Skip the images; return every entry exactly.

*** Data to examine Section Begins ***

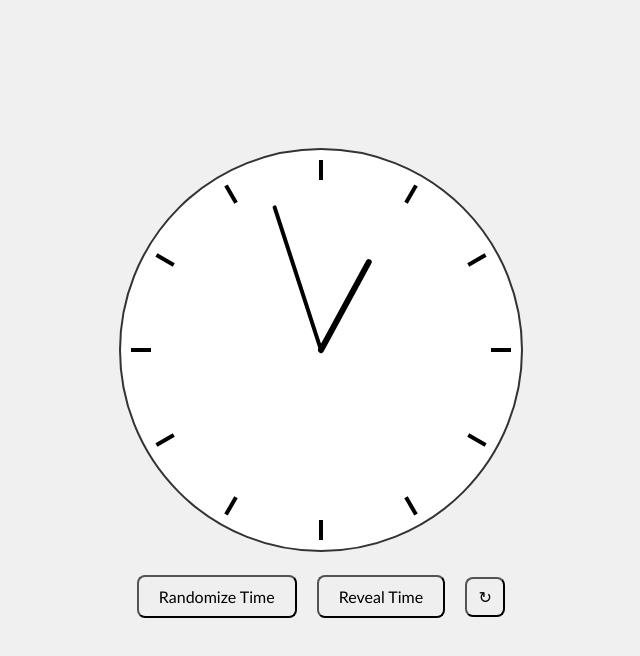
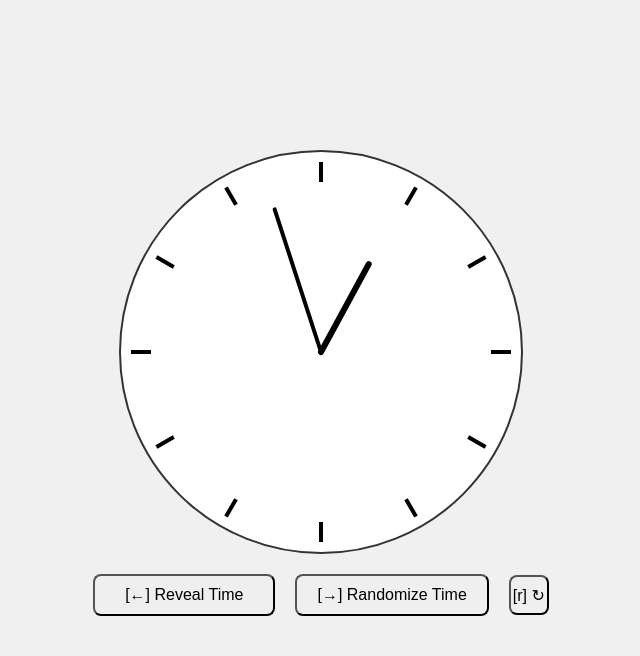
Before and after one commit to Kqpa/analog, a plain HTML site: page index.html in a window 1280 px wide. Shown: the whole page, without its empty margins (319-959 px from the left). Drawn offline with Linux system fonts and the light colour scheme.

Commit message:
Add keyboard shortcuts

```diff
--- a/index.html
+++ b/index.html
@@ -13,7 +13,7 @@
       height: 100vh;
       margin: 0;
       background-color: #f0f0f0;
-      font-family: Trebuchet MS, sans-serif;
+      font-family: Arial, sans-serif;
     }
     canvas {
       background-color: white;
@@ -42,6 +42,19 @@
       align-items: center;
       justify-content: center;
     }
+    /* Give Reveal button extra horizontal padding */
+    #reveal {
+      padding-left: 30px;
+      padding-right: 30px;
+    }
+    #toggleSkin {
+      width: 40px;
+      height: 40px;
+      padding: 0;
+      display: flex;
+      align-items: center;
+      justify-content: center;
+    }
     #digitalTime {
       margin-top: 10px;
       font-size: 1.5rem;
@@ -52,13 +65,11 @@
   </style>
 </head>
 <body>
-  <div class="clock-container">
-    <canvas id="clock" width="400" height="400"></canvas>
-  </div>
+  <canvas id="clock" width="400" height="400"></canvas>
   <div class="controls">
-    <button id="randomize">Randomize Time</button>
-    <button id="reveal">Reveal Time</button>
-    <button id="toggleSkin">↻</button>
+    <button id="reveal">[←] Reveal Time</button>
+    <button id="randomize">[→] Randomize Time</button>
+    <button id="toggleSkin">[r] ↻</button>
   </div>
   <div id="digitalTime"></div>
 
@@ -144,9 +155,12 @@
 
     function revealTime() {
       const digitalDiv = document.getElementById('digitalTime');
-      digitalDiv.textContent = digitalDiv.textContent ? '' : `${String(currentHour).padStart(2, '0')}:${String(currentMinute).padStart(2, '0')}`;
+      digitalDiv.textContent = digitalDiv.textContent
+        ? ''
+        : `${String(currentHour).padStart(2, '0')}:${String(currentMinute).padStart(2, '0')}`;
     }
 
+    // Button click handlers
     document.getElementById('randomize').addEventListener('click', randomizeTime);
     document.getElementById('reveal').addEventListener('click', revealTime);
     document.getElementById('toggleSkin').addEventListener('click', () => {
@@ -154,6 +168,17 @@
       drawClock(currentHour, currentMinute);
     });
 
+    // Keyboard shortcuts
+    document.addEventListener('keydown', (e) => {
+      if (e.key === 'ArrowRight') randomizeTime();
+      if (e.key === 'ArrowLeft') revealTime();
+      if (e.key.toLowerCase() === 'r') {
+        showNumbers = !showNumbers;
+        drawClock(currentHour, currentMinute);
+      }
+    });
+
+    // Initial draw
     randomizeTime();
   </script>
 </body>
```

*** Data to examine Section Ends ***

[Your solution]:
Before and after one commit to Kqpa/analog, a plain HTML site: page index.html in a window 1280 px wide. Shown: the whole page, without its empty margins (319-959 px from the left). Drawn offline with Linux system fonts and the light colour scheme.

Commit message:
Add keyboard shortcuts

```diff
--- a/index.html
+++ b/index.html
@@ -13,7 +13,7 @@
       height: 100vh;
       margin: 0;
       background-color: #f0f0f0;
-      font-family: Trebuchet MS, sans-serif;
+      font-family: Arial, sans-serif;
     }
     canvas {
       background-color: white;
@@ -42,6 +42,19 @@
       align-items: center;
       justify-content: center;
     }
+    /* Give Reveal button extra horizontal padding */
+    #reveal {
+      padding-left: 30px;
+      padding-right: 30px;
+    }
+    #toggleSkin {
+      width: 40px;
+      height: 40px;
+      padding: 0;
+      display: flex;
+      align-items: center;
+      justify-content: center;
+    }
     #digitalTime {
       margin-top: 10px;
       font-size: 1.5rem;
@@ -52,13 +65,11 @@
   </style>
 </head>
 <body>
-  <div class="clock-container">
-    <canvas id="clock" width="400" height="400"></canvas>
-  </div>
+  <canvas id="clock" width="400" height="400"></canvas>
   <div class="controls">
-    <button id="randomize">Randomize Time</button>
-    <button id="reveal">Reveal Time</button>
-    <button id="toggleSkin">↻</button>
+    <button id="reveal">[←] Reveal Time</button>
+    <button id="randomize">[→] Randomize Time</button>
+    <button id="toggleSkin">[r] ↻</button>
   </div>
   <div id="digitalTime"></div>
 
@@ -144,9 +155,12 @@
 
     function revealTime() {
       const digitalDiv = document.getElementById('digitalTime');
-      digitalDiv.textContent = digitalDiv.textContent ? '' : `${String(currentHour).padStart(2, '0')}:${String(currentMinute).padStart(2, '0')}`;
+      digitalDiv.textContent = digitalDiv.textContent
+        ? ''
+        : `${String(currentHour).padStart(2, '0')}:${String(currentMinute).padStart(2, '0')}`;
     }
 
+    // Button click handlers
     document.getElementById('randomize').addEventListener('click', randomizeTime);
     document.getElementById('reveal').addEventListener('click', revealTime);
     document.getElementById('toggleSkin').addEventListener('click', () => {
@@ -154,6 +168,17 @@
       drawClock(currentHour, currentMinute);
     });
 
+    // Keyboard shortcuts
+    document.addEventListener('keydown', (e) => {
+      if (e.key === 'ArrowRight') randomizeTime();
+      if (e.key === 'ArrowLeft') revealTime();
+      if (e.key.toLowerCase() === 'r') {
+        showNumbers = !showNumbers;
+        drawClock(currentHour, currentMinute);
+      }
+    });
+
+    // Initial draw
     randomizeTime();
   </script>
 </body>
```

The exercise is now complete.